Next, I ask each group to tell me something about the characters. This discussion typically reveals very different impressions depending on which of the two dialogues students read. For instance, a group with the original version might view the man in the dialogue "calm and rational" and the woman as "emotional yet strong," but a group with the reversed dialogue might view the man as "whiney, clingy, and manipulative" and the woman as "cold and uninterested in him."
Once a few students have offered their impressions, I reveal that there are two versions of the dialogue. At this point, I invite students to take another 10 minutes with their group and discuss whether their impressions of the characters would be different if the genders were reversed from what the group read earlier.
In the last phase of the activity, I hold a class discussion in which students talk about any gender biases they encountered or displayed, where these biases come from, whether the biases are harmful, and how best to reduce biases if indeed they are harmful.
Tips on Implementation
My advice is to introduce this activity within the first month of the academic term, so that students can get into the habit of applying course material to their daily lives. I would not, however, recommend carrying out the activity during the first two weeks, before instructors have established a safe classroom environment in which students feel comfortable sharing their thoughts.
Indeed, perhaps the greatest pitfall to avoid is conducting the activity without sensitivity. Because students will often be discovering and sharing their own biases, instructors should do their best to create a supportive atmosphere that safeguards the welfare of students who may be feeling vulnerable. Here are some specific recommendations to help achieve this goal:
- On the first day of class and in the course syllabus, make sure students know that you welcome their genuine thoughts and feelings, and that you regard respectful dialogue as being of paramount importance.

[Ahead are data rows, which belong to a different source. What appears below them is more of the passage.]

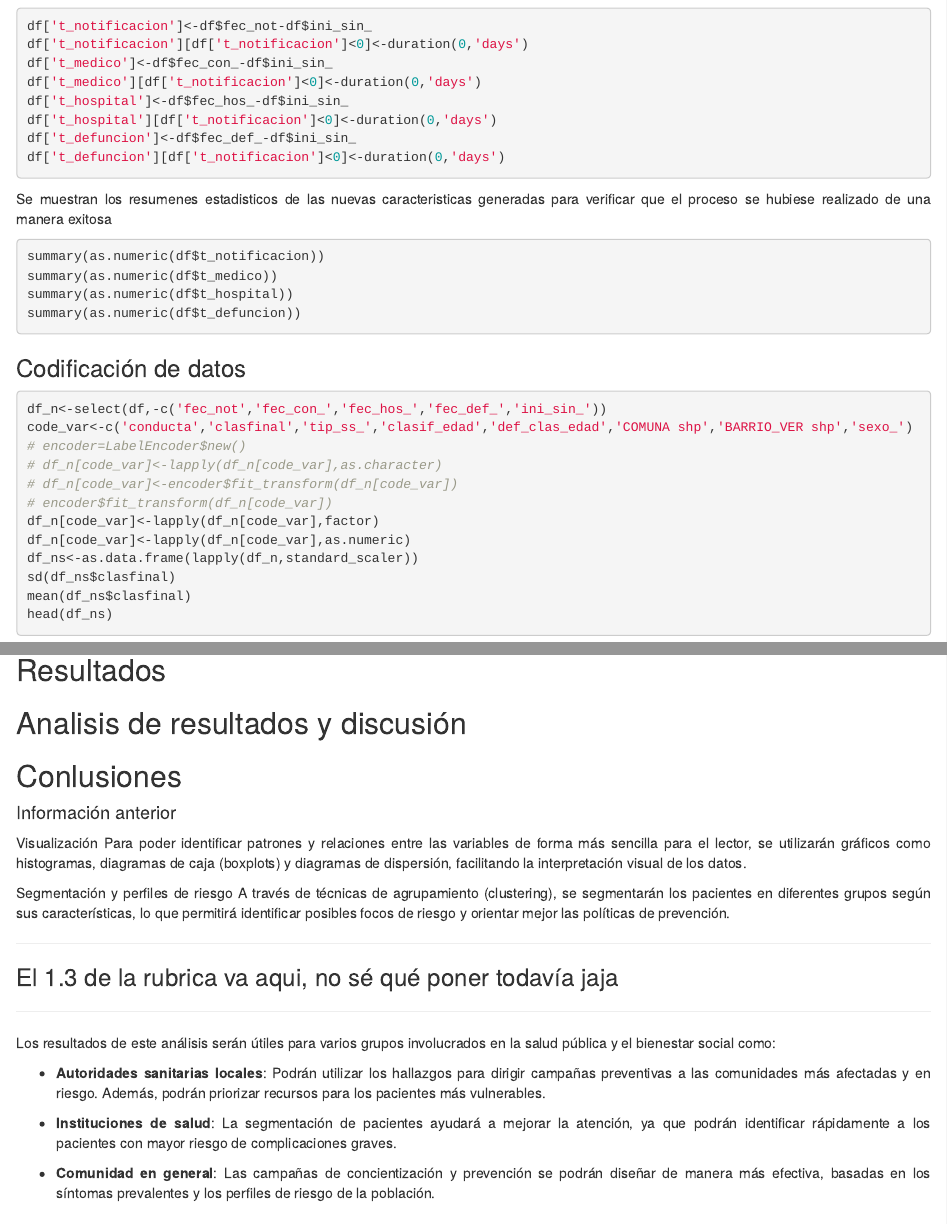
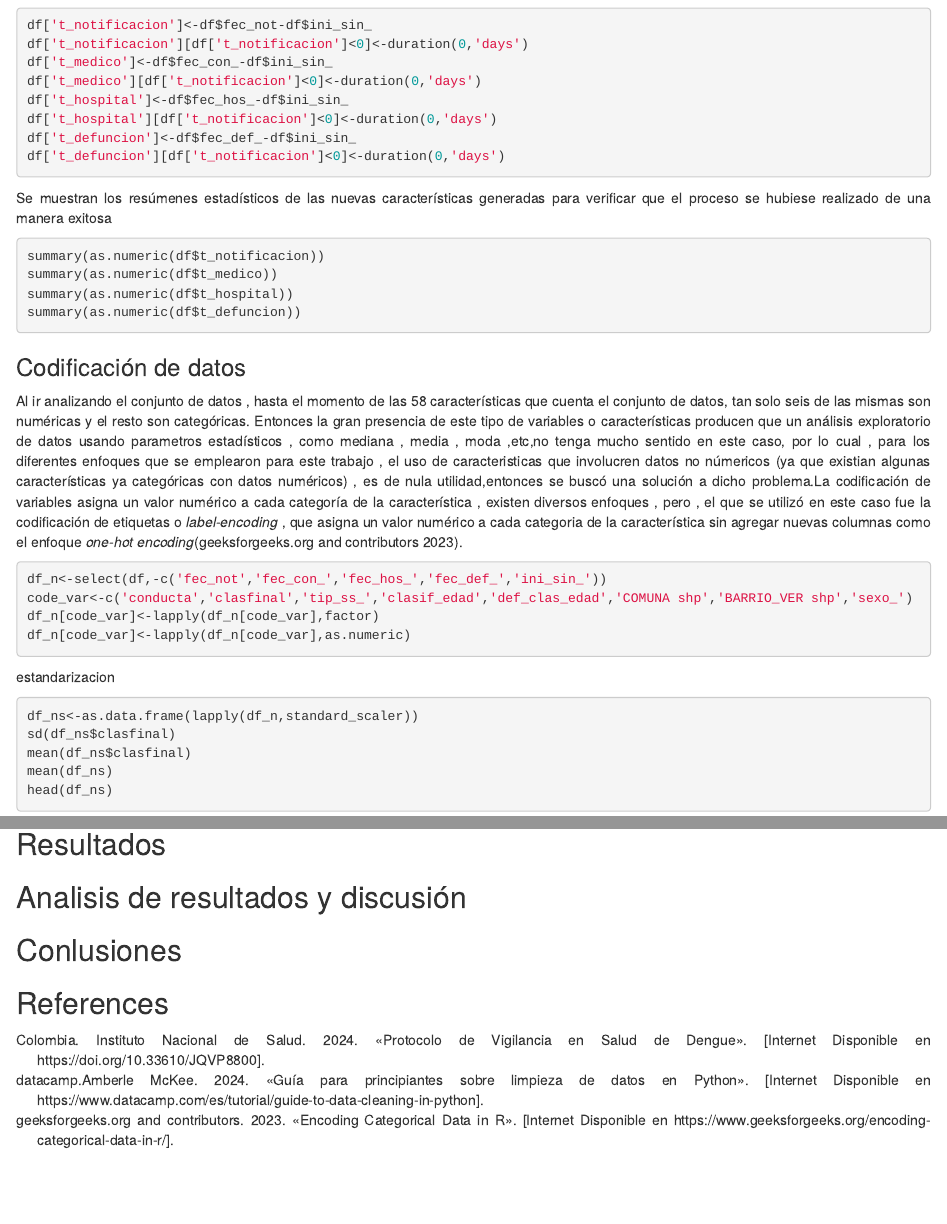
Before and after one commit to Jonkkeyler333/EDA_dengue, an R Markdown document (main.Rmd): the page in a window 1100 px wide, from 3720 px down before the commit and from 3710 px down after it, so that both start at the same text, and a second part further down, joined at a grey line. Rendered offline with R 4.5, knitr and Pandoc, with nearby package versions; the code chunks are not run, so their results and figures are left out.

Commit message:
update the bibliografy

````diff
--- a/bibliografia.bib
+++ b/bibliografia.bib
@@ -11,3 +11,9 @@
   year         = 2024,
   howpublished = "[Internet Disponible en  https://www.datacamp.com/es/tutorial/guide-to-data-cleaning-in-python]"
 }
+@misc{enco,
+  author = "{geeksforgeeks.org and contributors}",
+  title =  "{Encoding Categorical Data in R}",
+  year  =    2023,
+  howpublished  = "[Internet Disponible en https://www.geeksforgeeks.org/encoding-categorical-data-in-r/]"
+}
--- a/main.Rmd
+++ b/main.Rmd
@@ -188,7 +187,7 @@ df['t_defuncion']<-df$fec_def_-df$ini_sin_
 df['t_defuncion'][df['t_notificacion']<0]<-duration(0,'days')
 ```
 
-Se muestran los resumenes estadisticos de las nuevas caracteristicas generadas para verificar que el proceso se hubiese realizado de una manera exitosa
+Se muestran los resúmenes estadísticos de las nuevas características generadas para verificar que el proceso se hubiese realizado de una manera exitosa
 
 ```{r}
 summary(as.numeric(df$t_notificacion))
@@ -199,18 +198,26 @@ summary(as.numeric(df$t_defuncion))
 
 ### Codificación de datos
 
+Al ir analizando el conjunto de datos , hasta el momento de las 58 características que cuenta el conjunto de datos, tan solo seis de las mismas son numéricas y el resto son categóricas. Entonces la gran presencia de este tipo de variables o características producen que un análisis exploratorio de datos usando parametros estadísticos , como mediana , media , moda ,etc,no tenga mucho sentido en este caso, por lo cual , para los diferentes enfoques que se emplearon para este trabajo , el uso de caracteristicas que involucren datos no númericos (ya que existian algunas características ya categóricas con datos numéricos) , es de nula utilidad,entonces se buscó una solución a dicho problema.La codificación de variables asigna un valor numérico a cada categoría de la característica , existen diversos enfoques , pero , el que se utilizó en este caso fue la codificación de etiquetas o *label-encoding* , que asigna un valor numérico a cada categoria de la característica sin agregar nuevas columnas como el enfoque *one-hot encoding*[@enco].
+
 ```{r}
 df_n<-select(df,-c('fec_not','fec_con_','fec_hos_','fec_def_','ini_sin_'))
 code_var<-c('conducta','clasfinal','tip_ss_','clasif_edad','def_clas_edad','COMUNA shp','BARRIO_VER shp','sexo_')
-# encoder=LabelEncoder$new()
-# df_n[code_var]<-lapply(df_n[code_var],as.character)
-# df_n[code_var]<-encoder$fit_transform(df_n[code_var])
-# encoder$fit_transform(df_n[code_var])
 df_n[code_var]<-lapply(df_n[code_var],factor)
 df_n[code_var]<-lapply(df_n[code_var],as.numeric)
+```
+
+```{r,echo=FALSE}
+summary(df_n)
+```
+
+estandarizacion
+
+```{r}
 df_ns<-as.data.frame(lapply(df_n,standard_scaler))
 sd(df_ns$clasfinal)
 mean(df_ns$clasfinal)
+mean(df_ns)
 head(df_ns)
 ```
 
@@ -259,24 +266,4 @@ print('hello')
 
 ## Conlusiones
 
-#### Información anterior
-
-Visualización Para poder identificar patrones y relaciones entre las variables de forma más sencilla para el lector, se utilizarán gráficos como histogramas, diagramas de caja (boxplots) y diagramas de dispersión, facilitando la interpretación visual de los datos.
-
-Segmentación y perfiles de riesgo A través de técnicas de agrupamiento (clustering), se segmentarán los pacientes en diferentes grupos según sus características, lo que permitirá identificar posibles focos de riesgo y orientar mejor las políticas de prevención.
-
-------------------------------------------------------------------------
-
-### El 1.3 de la rubrica va aqui, no sé qué poner todavía jaja
-
-------------------------------------------------------------------------
-
-Los resultados de este análisis serán útiles para varios grupos involucrados en la salud pública y el bienestar social como:
-
--   **Autoridades sanitarias locales**: Podrán utilizar los hallazgos para dirigir campañas preventivas a las comunidades más afectadas y en riesgo. Además, podrán priorizar recursos para los pacientes más vulnerables.
-
--   **Instituciones de salud**: La segmentación de pacientes ayudará a mejorar la atención, ya que podrán identificar rápidamente a los pacientes con mayor riesgo de complicaciones graves.
-
--   **Comunidad en general**: Las campañas de concientización y prevención se podrán diseñar de manera más efectiva, basadas en los síntomas prevalentes y los perfiles de riesgo de la población.
-
 ## References
````
Also changed, not shown: main.Rmd (1 more changed lines).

- Choose a dialogue with subtle content and characters expressing emotion but not behaving in extreme ways (e.g., committing acts of physical violence). The activity works best if students form impressions based on expressive aspects of the dialogue rather than behaviors that are highly unusual or gender-typed.
- Put the activity's results in context so that students realize that everyone harbors gender biases to some extent, and point out that most people don't notice them or think about them in daily life (which is one reason why the activity is worth doing).
- Be sure that several students share their impressions of each character with the class so that one or two individuals aren't singled out as the only ones with biases. If students are shy, the instructor might get the ball rolling by saying something like, "When I first read this dialogue, I thought the woman was sort of cold!"
This activity is appropriate for a wide variety of educational levels and environments, as long as the participants feel comfortable with one another. I would not recommend the activity for very large groups, however, simply because it requires intimacy for reflective conversation and nonthreatening interaction.
Variations and Conclusion
This activity is easy to adapt for specific settings and age groups. For instance, if a workshop leader wanted to use it with business professionals to expose gender biases in hiring, the dialogue might be between an employer and a job interviewee. Similarly, the activity can readily be adapted to highlight assumptions about race, class, ethnicity, sexual orientation, or ablebodiedness. For example, to highlight assumptions about sexual orientation, one dialogue might be between a gay character and a heterosexual character, and a second dialogue might reverse the sexual orientation of the characters.
In addition to varying the dialogue, instructors may wish to modify how the class discussion is conducted. One such modification is to reveal that there are original and reversed dialogues before holding the class discussion, and to ask for impressions of the characters in the original published dialogue followed by characters in the reversed dialogue. Likewise, instructors might call for impressions of the female character in one or both dialogues, and then turn the discussion to the male in one or both dialogues.
Regardless of the details, my students and I have found this activity to be illuminating and engaging, and I hope that other students and instructors do as well.